START Task data

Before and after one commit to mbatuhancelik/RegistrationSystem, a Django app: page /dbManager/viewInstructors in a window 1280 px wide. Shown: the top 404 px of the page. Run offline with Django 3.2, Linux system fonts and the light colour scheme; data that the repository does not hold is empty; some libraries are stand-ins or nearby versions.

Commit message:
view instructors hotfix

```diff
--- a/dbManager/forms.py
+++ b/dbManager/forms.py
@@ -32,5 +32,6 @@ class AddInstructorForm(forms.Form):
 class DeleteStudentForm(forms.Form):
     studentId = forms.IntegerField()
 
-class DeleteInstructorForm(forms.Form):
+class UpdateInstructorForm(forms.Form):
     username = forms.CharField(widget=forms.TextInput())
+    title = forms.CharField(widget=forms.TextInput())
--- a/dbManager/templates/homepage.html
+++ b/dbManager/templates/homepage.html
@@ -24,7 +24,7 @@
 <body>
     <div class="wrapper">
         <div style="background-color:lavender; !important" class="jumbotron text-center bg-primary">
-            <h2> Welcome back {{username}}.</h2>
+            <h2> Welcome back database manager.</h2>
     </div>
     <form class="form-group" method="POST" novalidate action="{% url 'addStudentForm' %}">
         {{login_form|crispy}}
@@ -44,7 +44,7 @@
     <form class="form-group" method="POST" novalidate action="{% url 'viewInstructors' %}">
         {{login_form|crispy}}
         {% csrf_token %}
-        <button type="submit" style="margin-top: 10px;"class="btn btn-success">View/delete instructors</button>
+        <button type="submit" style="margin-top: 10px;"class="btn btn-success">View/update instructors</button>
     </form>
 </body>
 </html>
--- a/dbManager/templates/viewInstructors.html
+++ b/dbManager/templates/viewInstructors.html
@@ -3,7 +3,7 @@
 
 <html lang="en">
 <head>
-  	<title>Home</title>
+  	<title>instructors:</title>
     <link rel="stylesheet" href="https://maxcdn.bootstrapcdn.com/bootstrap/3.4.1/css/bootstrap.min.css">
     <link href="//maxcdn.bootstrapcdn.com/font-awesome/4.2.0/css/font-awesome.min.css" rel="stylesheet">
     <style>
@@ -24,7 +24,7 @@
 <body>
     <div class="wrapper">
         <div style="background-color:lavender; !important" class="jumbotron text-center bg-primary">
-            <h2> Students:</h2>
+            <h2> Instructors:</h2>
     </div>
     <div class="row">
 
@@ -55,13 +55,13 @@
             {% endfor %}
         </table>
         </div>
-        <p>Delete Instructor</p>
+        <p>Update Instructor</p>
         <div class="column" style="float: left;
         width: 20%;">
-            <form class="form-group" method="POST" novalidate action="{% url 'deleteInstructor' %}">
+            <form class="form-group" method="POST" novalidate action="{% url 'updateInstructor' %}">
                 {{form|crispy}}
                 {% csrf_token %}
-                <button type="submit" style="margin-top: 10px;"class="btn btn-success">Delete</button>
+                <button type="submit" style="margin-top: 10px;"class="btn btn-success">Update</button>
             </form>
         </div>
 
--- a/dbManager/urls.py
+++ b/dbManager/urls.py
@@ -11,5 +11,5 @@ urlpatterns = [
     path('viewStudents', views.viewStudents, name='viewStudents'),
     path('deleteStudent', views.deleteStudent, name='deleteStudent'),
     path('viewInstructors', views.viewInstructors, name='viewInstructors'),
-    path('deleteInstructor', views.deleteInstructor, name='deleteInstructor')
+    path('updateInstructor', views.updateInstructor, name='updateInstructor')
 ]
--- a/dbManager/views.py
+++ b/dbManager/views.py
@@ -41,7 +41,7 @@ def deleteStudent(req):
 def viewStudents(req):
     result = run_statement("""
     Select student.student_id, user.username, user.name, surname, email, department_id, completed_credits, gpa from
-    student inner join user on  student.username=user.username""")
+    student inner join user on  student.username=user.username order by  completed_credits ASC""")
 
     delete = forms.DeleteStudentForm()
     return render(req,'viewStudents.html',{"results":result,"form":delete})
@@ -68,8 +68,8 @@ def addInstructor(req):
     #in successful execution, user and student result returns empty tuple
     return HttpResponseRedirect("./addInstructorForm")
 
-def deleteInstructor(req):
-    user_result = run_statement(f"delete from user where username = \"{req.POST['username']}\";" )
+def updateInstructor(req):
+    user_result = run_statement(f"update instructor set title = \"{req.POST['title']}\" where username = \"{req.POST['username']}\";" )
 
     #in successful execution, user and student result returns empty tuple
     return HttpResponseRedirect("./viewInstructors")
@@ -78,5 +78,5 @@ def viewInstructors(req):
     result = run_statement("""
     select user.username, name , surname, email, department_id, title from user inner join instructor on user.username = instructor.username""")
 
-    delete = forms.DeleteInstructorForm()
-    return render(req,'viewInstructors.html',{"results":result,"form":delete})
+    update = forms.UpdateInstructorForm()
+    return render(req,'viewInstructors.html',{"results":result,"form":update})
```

END Task data

Task item:
Reproduce the data exactly, character for character.

Problem solution:
Before and after one commit to mbatuhancelik/RegistrationSystem, a Django app: page /dbManager/viewInstructors in a window 1280 px wide. Shown: the top 404 px of the page. Run offline with Django 3.2, Linux system fonts and the light colour scheme; data that the repository does not hold is empty; some libraries are stand-ins or nearby versions.

Commit message:
view instructors hotfix

```diff
--- a/dbManager/forms.py
+++ b/dbManager/forms.py
@@ -32,5 +32,6 @@ class AddInstructorForm(forms.Form):
 class DeleteStudentForm(forms.Form):
     studentId = forms.IntegerField()
 
-class DeleteInstructorForm(forms.Form):
+class UpdateInstructorForm(forms.Form):
     username = forms.CharField(widget=forms.TextInput())
+    title = forms.CharField(widget=forms.TextInput())
--- a/dbManager/templates/homepage.html
+++ b/dbManager/templates/homepage.html
@@ -24,7 +24,7 @@
 <body>
     <div class="wrapper">
         <div style="background-color:lavender; !important" class="jumbotron text-center bg-primary">
-            <h2> Welcome back {{username}}.</h2>
+            <h2> Welcome back database manager.</h2>
     </div>
     <form class="form-group" method="POST" novalidate action="{% url 'addStudentForm' %}">
         {{login_form|crispy}}
@@ -44,7 +44,7 @@
     <form class="form-group" method="POST" novalidate action="{% url 'viewInstructors' %}">
         {{login_form|crispy}}
         {% csrf_token %}
-        <button type="submit" style="margin-top: 10px;"class="btn btn-success">View/delete instructors</button>
+        <button type="submit" style="margin-top: 10px;"class="btn btn-success">View/update instructors</button>
     </form>
 </body>
 </html>
--- a/dbManager/templates/viewInstructors.html
+++ b/dbManager/templates/viewInstructors.html
@@ -3,7 +3,7 @@
 
 <html lang="en">
 <head>
-  	<title>Home</title>
+  	<title>instructors:</title>
     <link rel="stylesheet" href="https://maxcdn.bootstrapcdn.com/bootstrap/3.4.1/css/bootstrap.min.css">
     <link href="//maxcdn.bootstrapcdn.com/font-awesome/4.2.0/css/font-awesome.min.css" rel="stylesheet">
     <style>
@@ -24,7 +24,7 @@
 <body>
     <div class="wrapper">
         <div style="background-color:lavender; !important" class="jumbotron text-center bg-primary">
-            <h2> Students:</h2>
+            <h2> Instructors:</h2>
     </div>
     <div class="row">
 
@@ -55,13 +55,13 @@
             {% endfor %}
         </table>
         </div>
-        <p>Delete Instructor</p>
+        <p>Update Instructor</p>
         <div class="column" style="float: left;
         width: 20%;">
-            <form class="form-group" method="POST" novalidate action="{% url 'deleteInstructor' %}">
+            <form class="form-group" method="POST" novalidate action="{% url 'updateInstructor' %}">
                 {{form|crispy}}
                 {% csrf_token %}
-                <button type="submit" style="margin-top: 10px;"class="btn btn-success">Delete</button>
+                <button type="submit" style="margin-top: 10px;"class="btn btn-success">Update</button>
             </form>
         </div>
 
--- a/dbManager/urls.py
+++ b/dbManager/urls.py
@@ -11,5 +11,5 @@ urlpatterns = [
     path('viewStudents', views.viewStudents, name='viewStudents'),
     path('deleteStudent', views.deleteStudent, name='deleteStudent'),
     path('viewInstructors', views.viewInstructors, name='viewInstructors'),
-    path('deleteInstructor', views.deleteInstructor, name='deleteInstructor')
+    path('updateInstructor', views.updateInstructor, name='updateInstructor')
 ]
--- a/dbManager/views.py
+++ b/dbManager/views.py
@@ -41,7 +41,7 @@ def deleteStudent(req):
 def viewStudents(req):
     result = run_statement("""
     Select student.student_id, user.username, user.name, surname, email, department_id, completed_credits, gpa from
-    student inner join user on  student.username=user.username""")
+    student inner join user on  student.username=user.username order by  completed_credits ASC""")
 
     delete = forms.DeleteStudentForm()
     return render(req,'viewStudents.html',{"results":result,"form":delete})
@@ -68,8 +68,8 @@ def addInstructor(req):
     #in successful execution, user and student result returns empty tuple
     return HttpResponseRedirect("./addInstructorForm")
 
-def deleteInstructor(req):
-    user_result = run_statement(f"delete from user where username = \"{req.POST['username']}\";" )
+def updateInstructor(req):
+    user_result = run_statement(f"update instructor set title = \"{req.POST['title']}\" where username = \"{req.POST['username']}\";" )
 
     #in successful execution, user and student result returns empty tuple
     return HttpResponseRedirect("./viewInstructors")
@@ -78,5 +78,5 @@ def viewInstructors(req):
     result = run_statement("""
     select user.username, name , surname, email, department_id, title from user inner join instructor on user.username = instructor.username""")
 
-    delete = forms.DeleteInstructorForm()
-    return render(req,'viewInstructors.html',{"results":result,"form":delete})
+    update = forms.UpdateInstructorForm()
+    return render(req,'viewInstructors.html',{"results":result,"form":update})
```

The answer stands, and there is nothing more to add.